the irony of loneliness
is we all feel it
at the same time
together– rupi kaur
Recently, I came across a New Yorker article from the early days of the pandemic. It was a timely piece, given many of us in April 2020 were feeling the sharp sting of isolation.
‘The History of Loneliness’ proposes that loneliness is a modern condition. At no other point in human history have so many of us lived alone. Opportunities to connect and relate to others are more abundant than they have ever been. Yet, more of us report feeling lonely today than ever before.
Enter what the New Yorker article calls ‘the great, global confinement’: social distancing, shut downs, lock downs, stay-at-home orders. In 2020, we felt like subjects in a year-long social experiment centered around one question: how resilient can we be in the face of loneliness?
I’m not here to offer a to-do list- the past year has pushed enough self-improvement on us, don’t you think? Instead, I’d like to offer a perspective that may resonate with you, or even bring you comfort.
Here we go!
What Is It Like To Be Lonely?
We all know this to be true:
You don’t always have to be alone to feel lonely
Loneliness is a term that captures so many situations and feelings. We can experience loneliness when:
We are in our own company
Surrounded by others we cannot relate to or don’t fit in with
We lack support and advocacy from others
We lose someone dear to us or drift apart from those who we used to be close with
Making a major life change, such as moving to a new city
We are alone, and would rather be in the company of others
It is not uncommon to be in life-long relationships and feel lonely. Nor is it strange to find someone who spends a lot of time by themselves yet does not experience loneliness.
The Paradox Of Loneliness
We have all experienced loneliness at one point in our lives. And here lies the paradox: everyone knows the pain of loneliness, yet everyone feels completely alone in it.
What is it about this feeling that prevents us from recognizing the same pain in others?
It’s too easy to be fooled by the happiness filter that is social media. We spend hours scrolling through Instagram, seeing mostly one side of a larger story. For many of us, the films and shows we grow up watching become the prototype of what relationships with friends and family should look and feel like.
When our experience doesn’t live up to these incomplete stories, we begin to believe that we are deficient in a profound way.

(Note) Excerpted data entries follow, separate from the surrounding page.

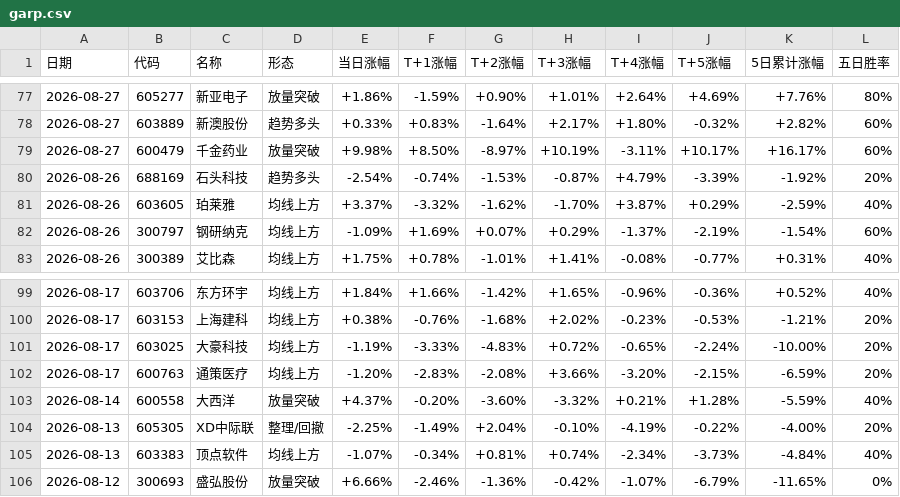
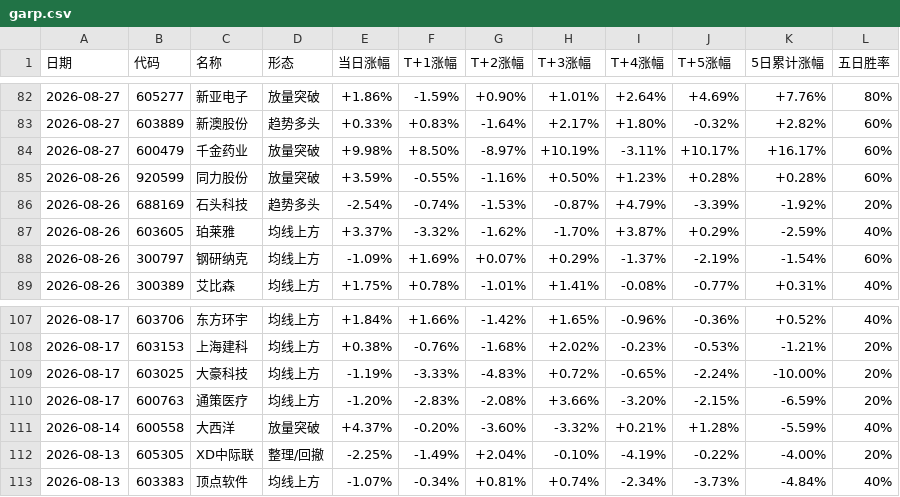
Before and after one commit to yunqingzou-bit/ashare-strategy-dashboard, a CSV file: docs/garp.csv, drawn as a sheet; only a part is shown, gaps mark what is left out; the diff covers the shown part only.

```diff
--- a/docs/garp.csv
+++ b/docs/garp.csv
@@ -79,2 +84,3 @@
 2026-08-27,600479,千金药业,放量突破,+9.98%,+8.50%,-8.97%,+10.19%,-3.11%,+10.17%,+16.17%,60%
+2026-08-26,920599,同力股份,放量突破,+3.59%,-0.55%,-1.16%,+0.50%,+1.23%,+0.28%,+0.28%,60%
 2026-08-26,688169,石头科技,趋势多头,-2.54%,-0.74%,-1.53%,-0.87%,+4.79%,-3.39%,-1.92%,20%
@@ -105,2 +113 @@
 2026-08-13,603383,顶点软件,均线上方,-1.07%,-0.34%,+0.81%,+0.74%,-2.34%,-3.73%,-4.84%,40%
-2026-08-12,300693,盛弘股份,放量突破,+6.66%,-2.46%,-1.36%,-0.42%,-1.07%,-6.79%,-11.65%,0%
```
Also changed, not shown: 7 added rows and 5 edited cells elsewhere in this file, 7 other files.
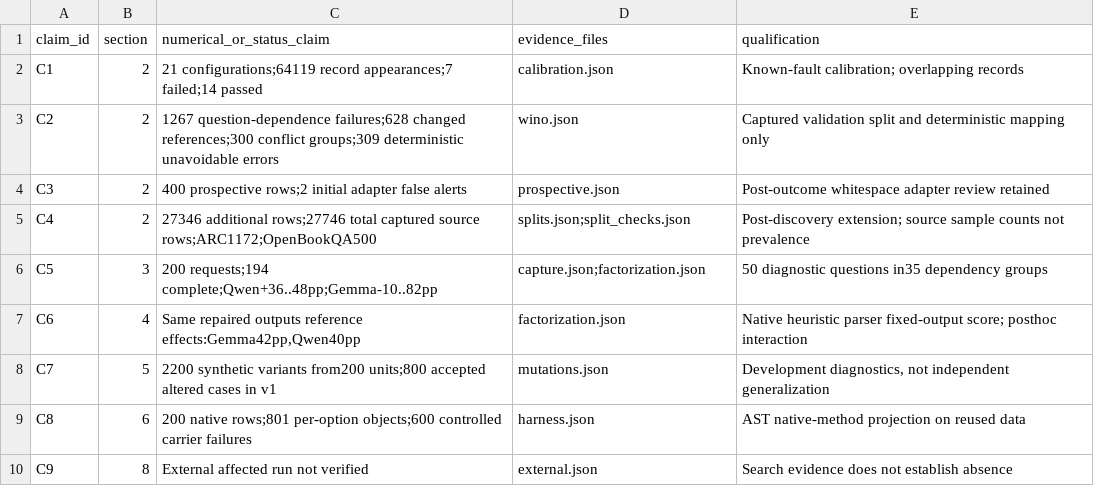
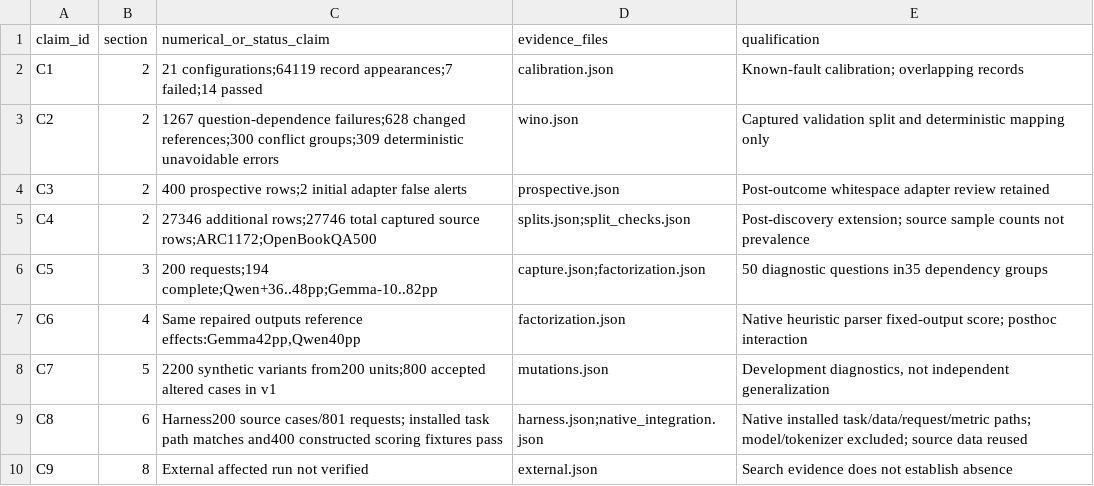
Before and after one commit to ricardofitas/ai-epistemics-hackathon, a CSV file: paper/contract-audit-20261114/claim_evidence.csv, drawn as a sheet.

Commit message:
Verify installed Harness task path on frozen cases and update private draft v1.1

```diff
--- a/paper/contract-audit-20261114/claim_evidence.csv
+++ b/paper/contract-audit-20261114/claim_evidence.csv
@@ -8,3 +8,3 @@ C6,4,"Same repaired outputs reference effects:Gemma42pp,Qwen40pp",factorization.
 C7,5,2200 synthetic variants from200 units;800 accepted altered cases in v1,mutations.json,"Development diagnostics, not independent generalization"
-C8,6,200 native rows;801 per-option objects;600 controlled carrier failures,harness.json,AST native-method projection on reused data
+C8,6,Harness200 source cases/801 requests; installed task path matches and400 constructed scoring fixtures pass,harness.json;native_integration.json,Native installed task/data/request/metric paths; model/tokenizer excluded; source data reused
 C9,8,External affected run not verified,external.json,Search evidence does not establish absence
```
Also changed, not shown: 22 other files.
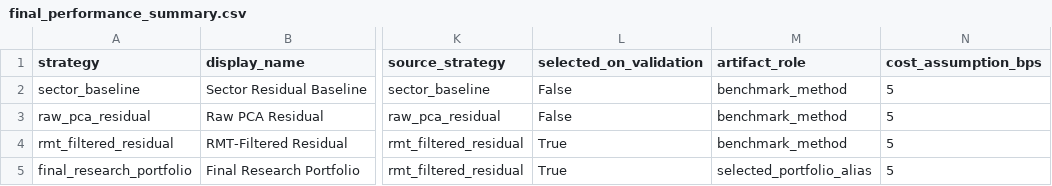
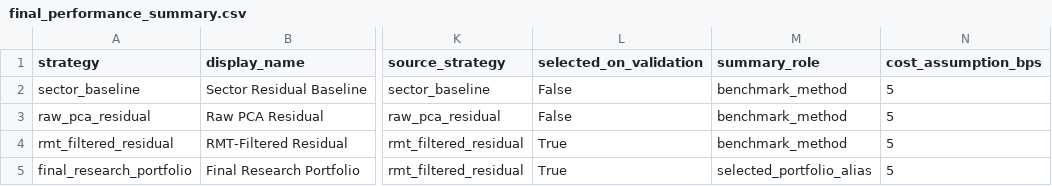
Before and after one commit to aytn06/spectral-stat-arb-research, a CSV file: results/final_performance_summary.csv, drawn as a sheet; only a part is shown, gaps mark what is left out; the diff names each change by its address in the sheet, - before the commit and + after, or states it on an @@ line.

```diff
--- a/results/final_performance_summary.csv
+++ b/results/final_performance_summary.csv
-M1: artifact_role
+M1: summary_role
```
Also changed, not shown: results/real_us_largecap/final_performance_summary.csv, 16 other files.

We see loneliness as a tragedy. This is not to undermine the real mental and physical health risks associated with the pain of loneliness!
What if we can adopt a different perspective? Loneliness is a season in life. Seasons come and go, and every time they do, we experience them differently.

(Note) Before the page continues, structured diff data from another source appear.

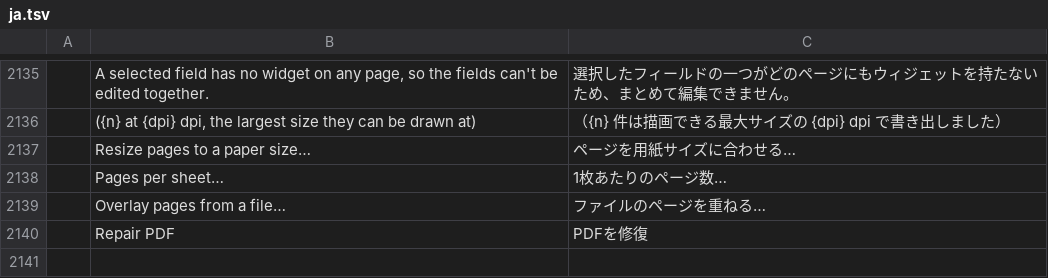
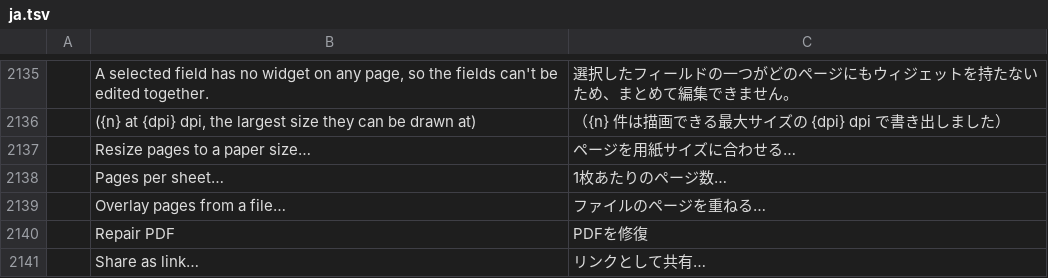
Before and after one commit to mohamed1133-zizo/pdfcraft, a TSV file: crates/ui-egui/src/i18n/ja.tsv, drawn as a sheet; only a part is shown, gaps mark what is left out; the diff names each change by its address in the sheet, - before the commit and + after, or states it on an @@ line.

```diff
--- a/crates/ui-egui/src/i18n/ja.tsv
+++ b/crates/ui-egui/src/i18n/ja.tsv
+row 2141:  | Share as link… | リンクとして共有…
```
Also changed, not shown: crates/ui-egui/src/i18n/bg.tsv, crates/ui-egui/src/i18n/hu.tsv, 22 other files.
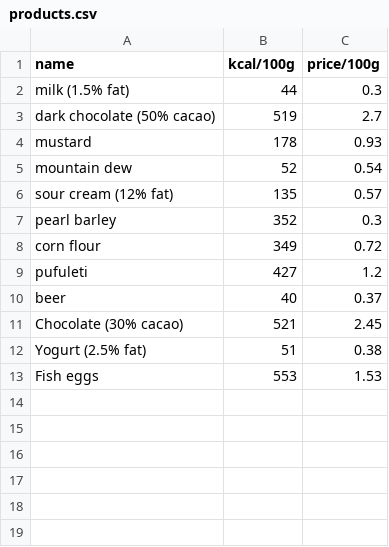
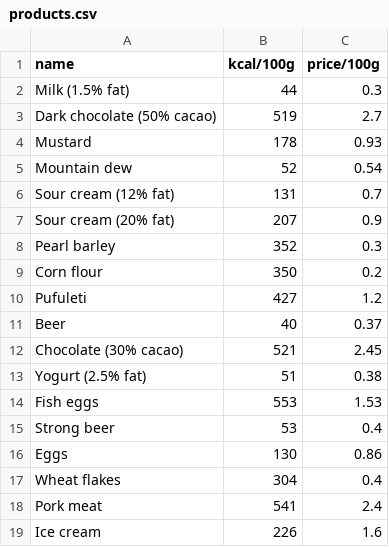
Before and after one commit to trizen/perl-scripts, a CSV file: Analyzers/kcal/products.csv, drawn as a sheet.

Commit message:
modified:   Analyzers/kcal/products.csv

```diff
--- a/Analyzers/kcal/products.csv
+++ b/Analyzers/kcal/products.csv
@@ -1,11 +1,12 @@
 name, kcal/100g, price/100g
-milk (1.5% fat),44,0.3
-dark chocolate (50% cacao),519,2.7
-mustard,178,0.93
-mountain dew,52,0.54
-sour cream (12% fat),135,0.57
-pearl barley,352,0.3
-corn flour,349,0.72
-pufuleti,427,1.2
-beer,40,0.37
+Milk (1.5% fat),44,0.3
+Dark chocolate (50% cacao),519,2.7
+Mustard,178,0.93
+Mountain dew,52,0.54
+Sour cream (12% fat),131,0.7
+Sour cream (20% fat),207,0.9
+Pearl barley,352,0.3
+Corn flour,350,0.2
+Pufuleti,427,1.2
+Beer,40,0.37
 Chocolate (30% cacao),521,2.45
@@ -13 +14,6 @@ Yogurt (2.5% fat),51,0.38
 Fish eggs,553,1.53
+Strong beer,53,0.4
+Eggs,130,0.86
+Wheat flakes,304,0.4
+Pork meat,541,2.4
+Ice cream,226,1.6
```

5 Truths About Loneliness
If you are in a lonely season of life, I invite you to reflect on these 5 truths about loneliness. We don’t need to glamorize feeling lonely, or work extra hard to find meaning in the experience. Sometimes we unintentionally invalidate our own feelings in the search for meaning!
In that spirit, I offer these as a balm, not a remedy.
1. We All Feel Lonely
Feeling lonely is an inevitable part of the human experience.
We all have aspects of our inner selves that are quirky, odd, alarming, or just personal. We might not feel comfortable revealing them to everyone.
When we face a choice between being honest or being acceptable: most of us– choose the latter. When we reflect on the cumulative effect of a lifetime of making this choice, it’s no wonder that every single person around us experiences loneliness.
2. Total Sympathy From Others Is Impossible
It is very unlikely that we will find someone on exactly the same page of their journey as we are.
No matter how similar they are, there will always be variations due to different experiences; no two individuals are made of the same fabric.
Part of being human is knowing that only we have the truest and most complete access to ourselves. On one hand, this is exciting. We can discover new things about the people around us every single day and they can learn new things about us too.
However, it can also feel incredibly lonely. Sometimes you just want to download your feelings into someone else’s brain so they can understand the layers of your experience.
3. Loneliness Is An Opportunity To Grow
Feeling lonely allows us to think deeper about the conversations we have with ourselves.
It helps us develop a unique point of view and builds a sense of character. We may feel alone for now, however we will be far more capable of developing interesting bonds when we meet those aligned with us.
4. The Best Of Us Feel Lonely
Loneliness can make us feel alone, yet I assure you it’s a sign that you are not hollow.
Perhaps it suggests we have a depth to our person that needs more than what the usual norms of companionship offer. By needing more, we demand more, and often find ourselves rewarded with fulfilling company when we find it.
5. Sometimes It’s Better To Wait For A Real Thing
Loneliness is the price we pay for authenticity.
The sincerity we ask of this world cannot be honoured by everyone. Yet we hold on to our course, because finding the beauty in our own companionship is infinitely preferable to compromising for anything less than what feels real, and right.
Also, our circumstances change. It takes time to connect with others, especially in unfamiliar situations.
Before You Go…
I hope that you read this and feel understood. Loneliness will have you believe that you are alone and no one else understands. Believe me, I do. We do.
Remember to take care of yourself especially well in these times. Build a trusting relationship with the most reliable person in your life: you.
I want to hear from you: If you are in a lonely season of life, how are you doing? And what are you doing to cope?
Until next time!